50 Cent, rapper and now movie star with Get Rich or Die Tryin', has claimed that his new Vivendi Universal Games-published title 50 Cent: Bulletproof is an effective tool for children, despite its M rating from the ESRB for "Blood and Gore, Intense Violence, Sexual Themes, Strong Language, Use of Drugs."
In an interview with Reuters, the rapper, whose real name is Curtis Jackson, suggested that: "Just because it is rated Mature doesn't mean you shouldn't buy it for your kids. Play the game and explain to them what they are playing." Though the game industry has come under heavy fire recently for allegedly marketing violent video games to children, Jackson claims that such fears are groundless: "I think everyone knows that a game is a game. There's the part where you actually press start on the controller -- after that you are playing a game."

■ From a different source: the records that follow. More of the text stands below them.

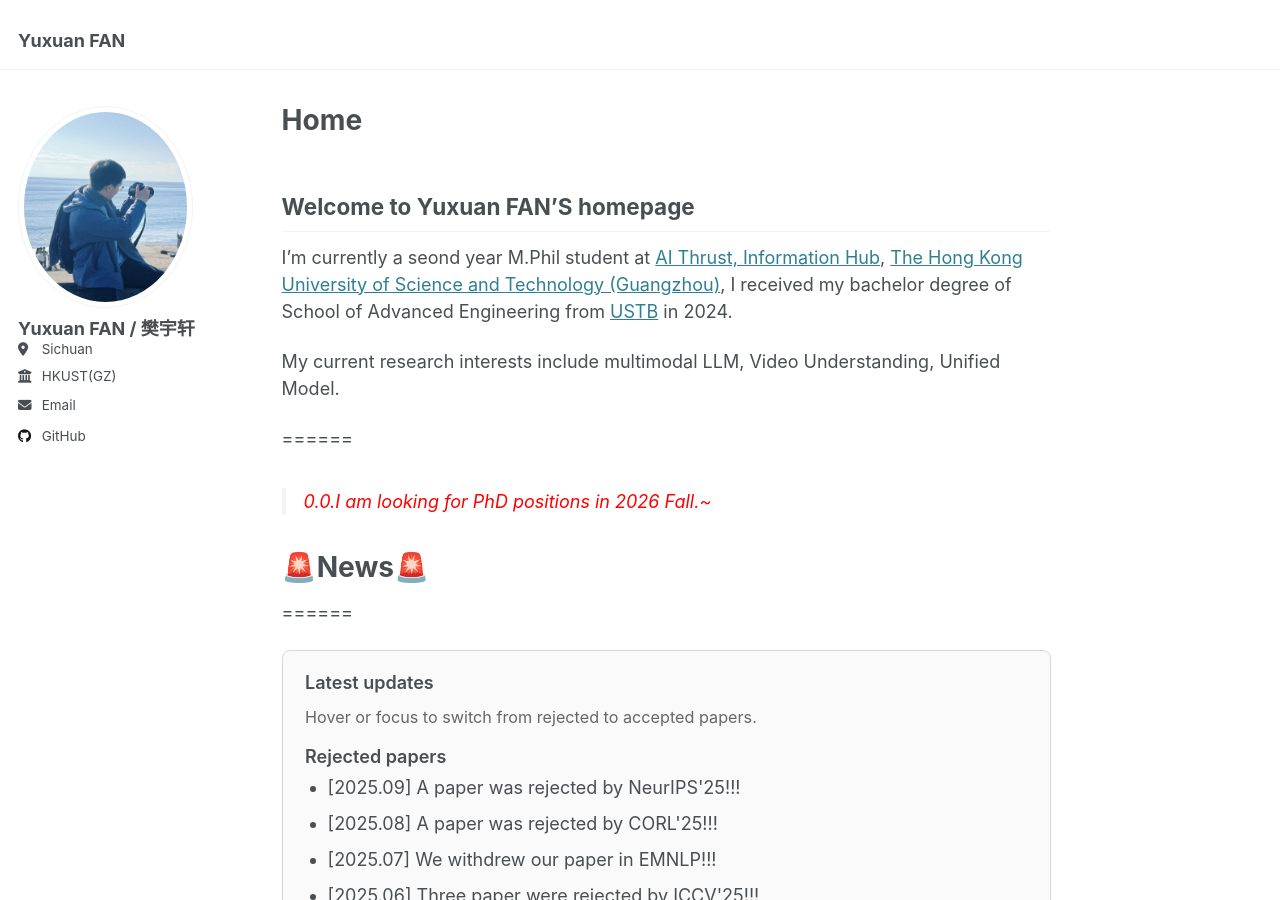
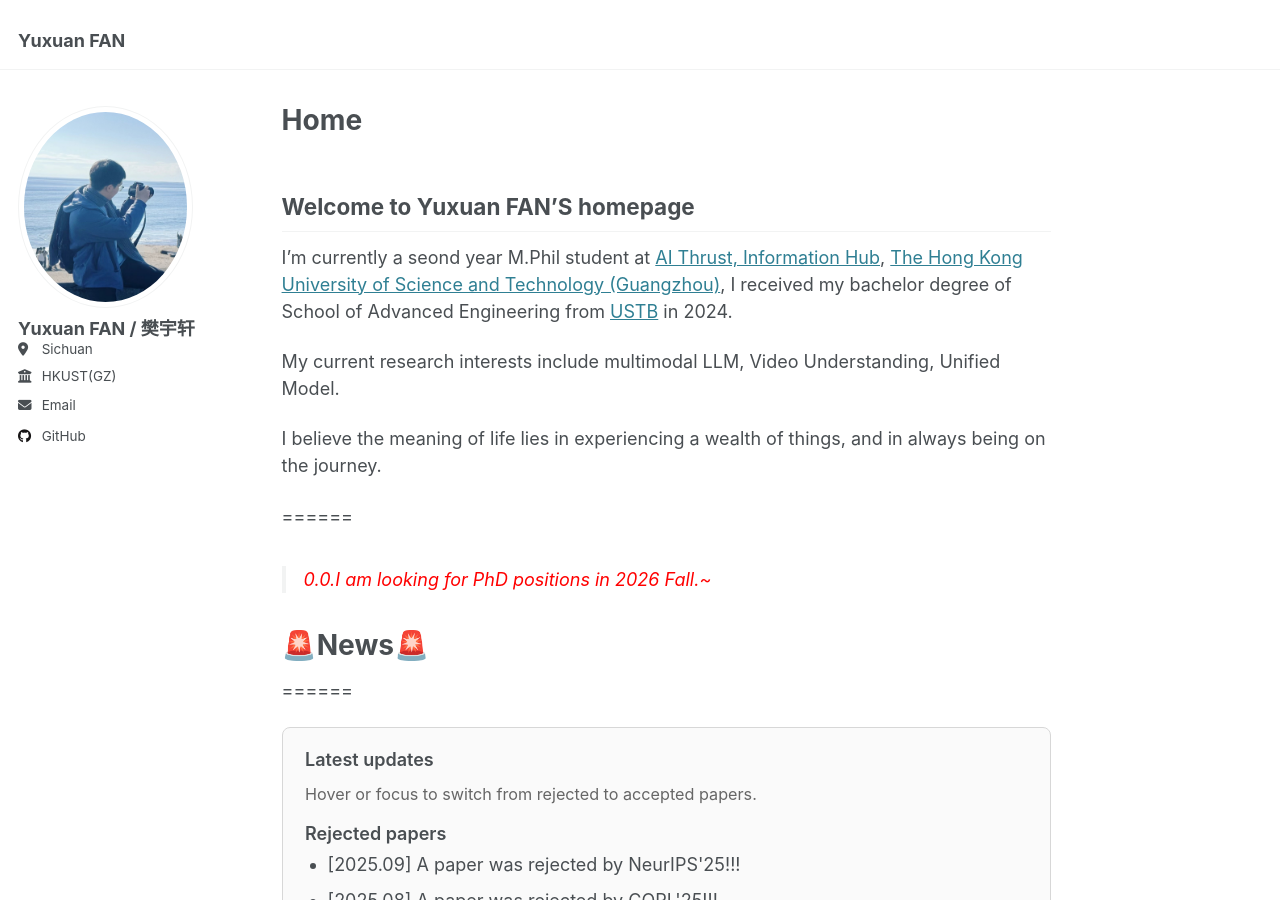
Before and after one commit to yuxuanfanOrion/yuxuanfanOrion.github.io, a Jekyll site: the page built from _pages/about.md, in a window 1280 px wide and 900 px high. Built offline with Jekyll 4.4.1, drawn with Linux system fonts in a browser that asks for light colours.

Commit message:
Update about.md

```diff
--- a/_pages/about.md
+++ b/_pages/about.md
@@ -12,6 +12,8 @@ redirect_from:
 I'm currently a seond year M.Phil student at [AI Thrust, Information Hub](https://www.hkust-gz.edu.cn/academics/hubs-and-thrust-areas/information-hub/), [The Hong Kong University of Science and Technology (Guangzhou)](https://hkust-gz.edu.cn/),  I received my bachelor degree of School of Advanced Engineering from [USTB](https://www.ustb.edu.cn/) in 2024.
 
 My current research interests include multimodal LLM, Video Understanding, Unified Model.
+
+I believe the meaning of life lies in experiencing a wealth of things, and in always being on the journey.
 
 ======
 
```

Despite 50 Cent's claims, it's important to note that U.S. video game retailers currently implement their own store policies requiring age verification for the sale of games rated M (Mature) by the ESRB, which means that minors are not able to buy 50 Cent: Bulletproof of their own accord under these policies.
However, though Jackson claims the game is good for teaching children about the perils of street life, enthusiastic comments from producer Andre Emerson to consumer game website 1UP.com indicate that the level of graphic violence may be too much for those under the age of 17, exactly the reason for its ESRB rating.
"Here," says Emerson, "you can grab an enemy and steal all of his valuables, leaving both his ego shattered and his pockets empty. Then, you can beat him over the head with your sawed off shotgun until he tells you everything he knows, freeing him of any remaining dignity. Lastly, you can choose to boot him away, giving him false hope of survival as you proceed to blast a hole in his back, which also sends him flying into the path of an oncoming train."